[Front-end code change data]
______________________________

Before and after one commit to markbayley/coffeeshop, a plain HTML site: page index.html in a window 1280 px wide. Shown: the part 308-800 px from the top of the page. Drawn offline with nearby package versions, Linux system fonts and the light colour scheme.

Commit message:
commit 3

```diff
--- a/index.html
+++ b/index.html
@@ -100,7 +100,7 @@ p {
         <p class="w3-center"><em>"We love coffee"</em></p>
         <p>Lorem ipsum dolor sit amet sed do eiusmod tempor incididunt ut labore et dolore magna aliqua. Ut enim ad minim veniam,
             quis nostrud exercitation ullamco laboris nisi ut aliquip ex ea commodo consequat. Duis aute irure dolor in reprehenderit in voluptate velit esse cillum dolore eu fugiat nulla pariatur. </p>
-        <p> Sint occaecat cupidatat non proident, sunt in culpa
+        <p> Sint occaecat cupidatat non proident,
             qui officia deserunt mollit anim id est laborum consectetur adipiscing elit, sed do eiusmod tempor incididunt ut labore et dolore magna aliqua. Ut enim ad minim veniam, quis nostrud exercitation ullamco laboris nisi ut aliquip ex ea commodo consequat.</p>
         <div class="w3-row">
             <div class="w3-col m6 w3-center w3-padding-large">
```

______________________________

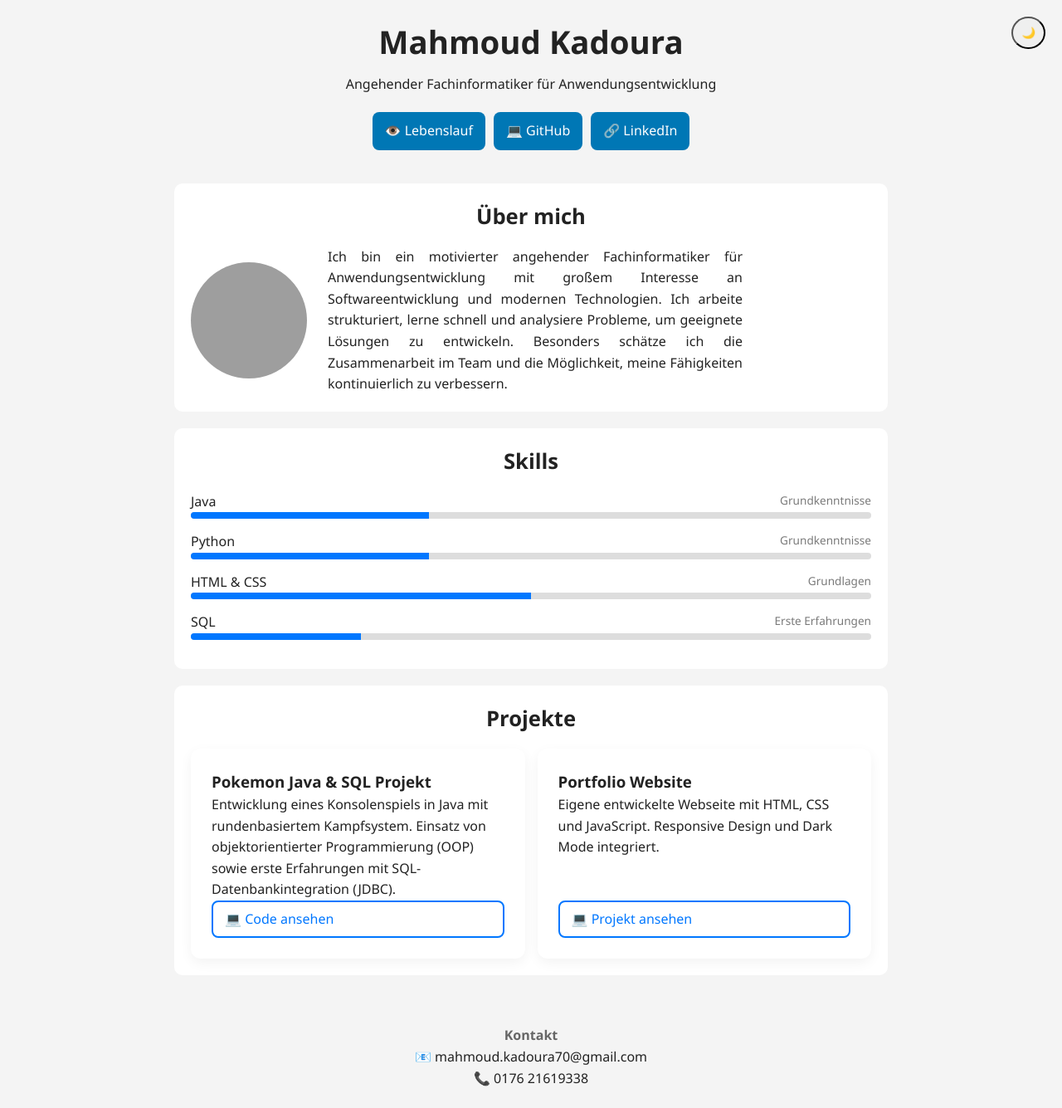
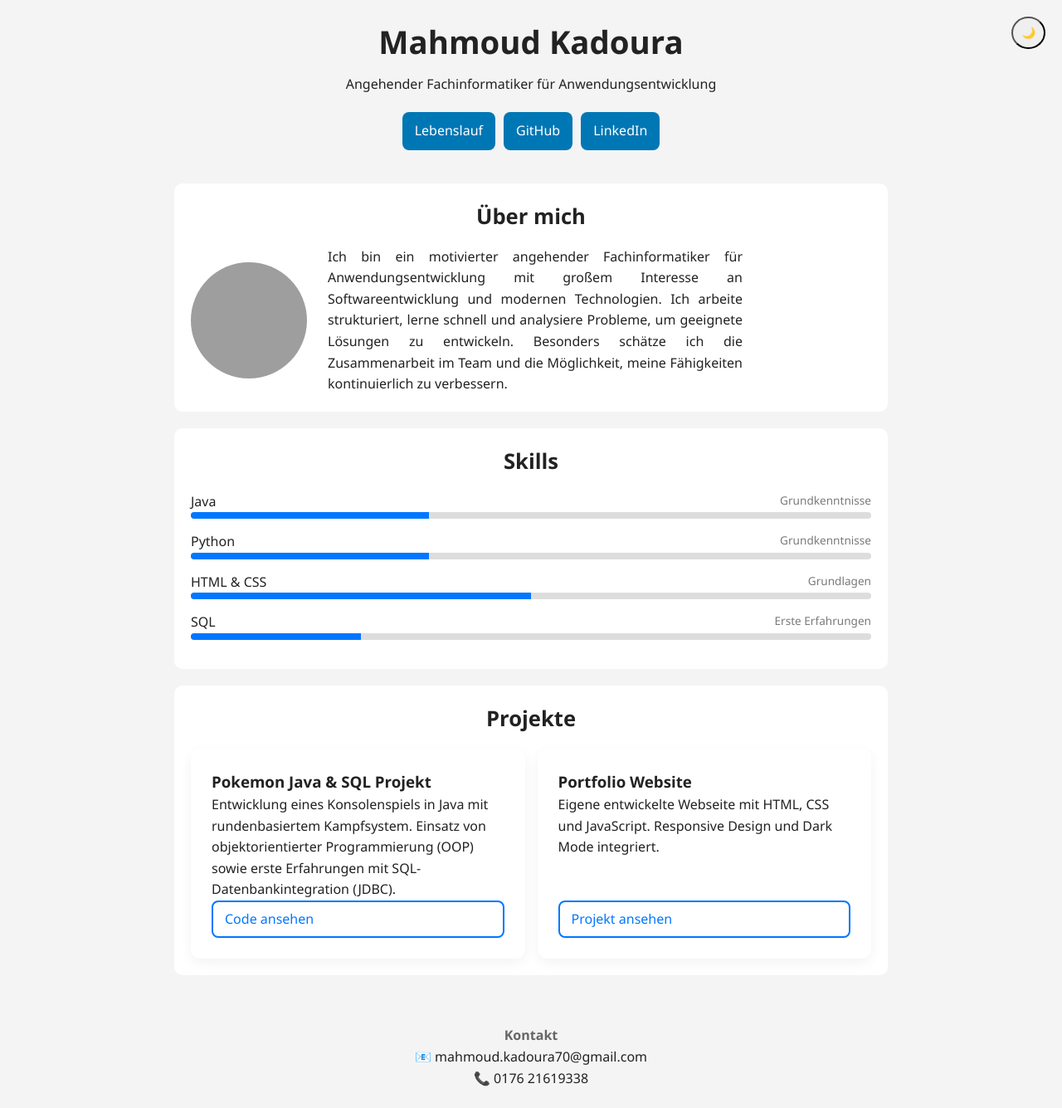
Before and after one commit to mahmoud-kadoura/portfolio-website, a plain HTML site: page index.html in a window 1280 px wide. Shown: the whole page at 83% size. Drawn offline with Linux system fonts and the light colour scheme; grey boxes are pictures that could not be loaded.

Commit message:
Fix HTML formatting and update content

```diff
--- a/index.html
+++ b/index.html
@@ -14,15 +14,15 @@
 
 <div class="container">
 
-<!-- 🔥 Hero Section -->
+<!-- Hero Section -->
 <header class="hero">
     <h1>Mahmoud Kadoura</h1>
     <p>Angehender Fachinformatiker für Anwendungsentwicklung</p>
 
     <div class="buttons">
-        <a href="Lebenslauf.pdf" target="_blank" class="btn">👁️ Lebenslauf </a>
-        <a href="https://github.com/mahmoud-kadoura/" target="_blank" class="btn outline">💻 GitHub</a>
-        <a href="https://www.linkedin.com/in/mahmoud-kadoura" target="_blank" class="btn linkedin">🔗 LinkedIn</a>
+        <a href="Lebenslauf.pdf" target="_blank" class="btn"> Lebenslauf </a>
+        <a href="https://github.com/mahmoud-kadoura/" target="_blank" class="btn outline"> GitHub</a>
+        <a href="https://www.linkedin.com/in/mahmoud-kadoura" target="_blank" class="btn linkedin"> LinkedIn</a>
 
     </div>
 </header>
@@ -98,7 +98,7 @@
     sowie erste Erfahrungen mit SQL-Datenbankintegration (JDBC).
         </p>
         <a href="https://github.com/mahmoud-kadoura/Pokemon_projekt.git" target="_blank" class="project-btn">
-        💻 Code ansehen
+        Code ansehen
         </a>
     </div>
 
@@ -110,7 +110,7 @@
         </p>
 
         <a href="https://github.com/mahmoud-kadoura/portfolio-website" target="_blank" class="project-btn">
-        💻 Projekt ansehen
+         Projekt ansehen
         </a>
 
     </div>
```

______________________________

#### Work order
Filter the entries above and return only the lines holding "aliqua".

#### Expected answer
         <p>Lorem ipsum dolor sit amet sed do eiusmod tempor incididunt ut labore et dolore magna aliqua. Ut enim ad minim veniam,
             qui officia deserunt mollit anim id est laborum consectetur adipiscing elit, sed do eiusmod tempor incididunt ut labore et dolore magna aliqua. Ut enim ad minim veniam, quis nostrud exercitation ullamco laboris nisi ut aliquip ex ea commodo consequat.</p>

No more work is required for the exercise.